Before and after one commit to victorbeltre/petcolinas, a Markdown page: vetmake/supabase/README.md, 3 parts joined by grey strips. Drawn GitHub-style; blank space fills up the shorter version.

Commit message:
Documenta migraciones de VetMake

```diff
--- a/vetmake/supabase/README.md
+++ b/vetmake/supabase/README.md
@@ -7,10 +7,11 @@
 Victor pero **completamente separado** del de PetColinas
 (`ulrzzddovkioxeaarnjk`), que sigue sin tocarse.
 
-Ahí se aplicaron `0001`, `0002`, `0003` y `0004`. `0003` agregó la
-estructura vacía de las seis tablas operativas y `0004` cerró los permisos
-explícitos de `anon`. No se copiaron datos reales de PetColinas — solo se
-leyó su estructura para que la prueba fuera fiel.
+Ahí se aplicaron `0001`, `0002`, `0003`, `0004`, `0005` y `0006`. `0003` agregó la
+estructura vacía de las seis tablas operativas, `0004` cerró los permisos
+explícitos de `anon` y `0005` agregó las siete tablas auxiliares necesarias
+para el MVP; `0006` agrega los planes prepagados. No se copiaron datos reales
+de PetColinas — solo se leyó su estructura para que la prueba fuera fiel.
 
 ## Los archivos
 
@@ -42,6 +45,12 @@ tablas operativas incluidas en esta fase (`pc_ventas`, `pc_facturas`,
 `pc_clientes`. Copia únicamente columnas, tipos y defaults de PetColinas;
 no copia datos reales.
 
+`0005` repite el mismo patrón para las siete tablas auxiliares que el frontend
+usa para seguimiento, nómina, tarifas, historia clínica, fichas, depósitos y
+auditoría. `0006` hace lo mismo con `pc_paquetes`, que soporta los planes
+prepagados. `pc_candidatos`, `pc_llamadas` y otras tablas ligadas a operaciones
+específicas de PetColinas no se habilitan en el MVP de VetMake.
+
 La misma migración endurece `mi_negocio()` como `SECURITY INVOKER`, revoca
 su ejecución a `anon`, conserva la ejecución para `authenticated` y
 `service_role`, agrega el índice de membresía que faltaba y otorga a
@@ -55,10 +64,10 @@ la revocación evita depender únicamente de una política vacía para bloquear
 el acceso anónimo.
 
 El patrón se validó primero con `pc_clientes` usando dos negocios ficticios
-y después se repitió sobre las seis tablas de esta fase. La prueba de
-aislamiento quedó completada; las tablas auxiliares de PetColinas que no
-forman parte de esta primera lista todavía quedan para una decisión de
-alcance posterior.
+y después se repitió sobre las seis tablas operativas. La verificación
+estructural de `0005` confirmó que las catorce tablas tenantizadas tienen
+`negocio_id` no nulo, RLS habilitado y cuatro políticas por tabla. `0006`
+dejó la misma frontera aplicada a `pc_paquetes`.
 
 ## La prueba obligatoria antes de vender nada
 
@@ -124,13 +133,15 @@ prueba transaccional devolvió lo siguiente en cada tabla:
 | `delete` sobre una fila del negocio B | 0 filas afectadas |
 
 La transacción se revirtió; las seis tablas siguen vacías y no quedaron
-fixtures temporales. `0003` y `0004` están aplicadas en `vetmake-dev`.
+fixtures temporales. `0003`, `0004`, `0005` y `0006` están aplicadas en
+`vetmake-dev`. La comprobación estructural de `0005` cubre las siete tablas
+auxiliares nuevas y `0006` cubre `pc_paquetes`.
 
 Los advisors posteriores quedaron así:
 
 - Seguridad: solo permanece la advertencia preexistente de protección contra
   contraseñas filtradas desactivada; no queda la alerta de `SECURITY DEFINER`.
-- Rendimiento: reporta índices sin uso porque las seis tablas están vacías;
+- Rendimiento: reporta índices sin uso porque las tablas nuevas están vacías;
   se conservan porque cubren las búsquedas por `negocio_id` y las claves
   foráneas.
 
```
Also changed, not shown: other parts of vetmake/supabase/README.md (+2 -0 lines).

*INSTRUCTIONS TO FOLLOW:*
Your reply should hold every line from the data that contains "prueba", copied in full.

*EXERCISE SOLUTION:*
-leyó su estructura para que la prueba fuera fiel.
+de PetColinas — solo se leyó su estructura para que la prueba fuera fiel.
-y después se repitió sobre las seis tablas de esta fase. La prueba de
 ## La prueba obligatoria antes de vender nada
@@ -124,13 +133,15 @@ prueba transaccional devolvió lo siguiente en cada tabla:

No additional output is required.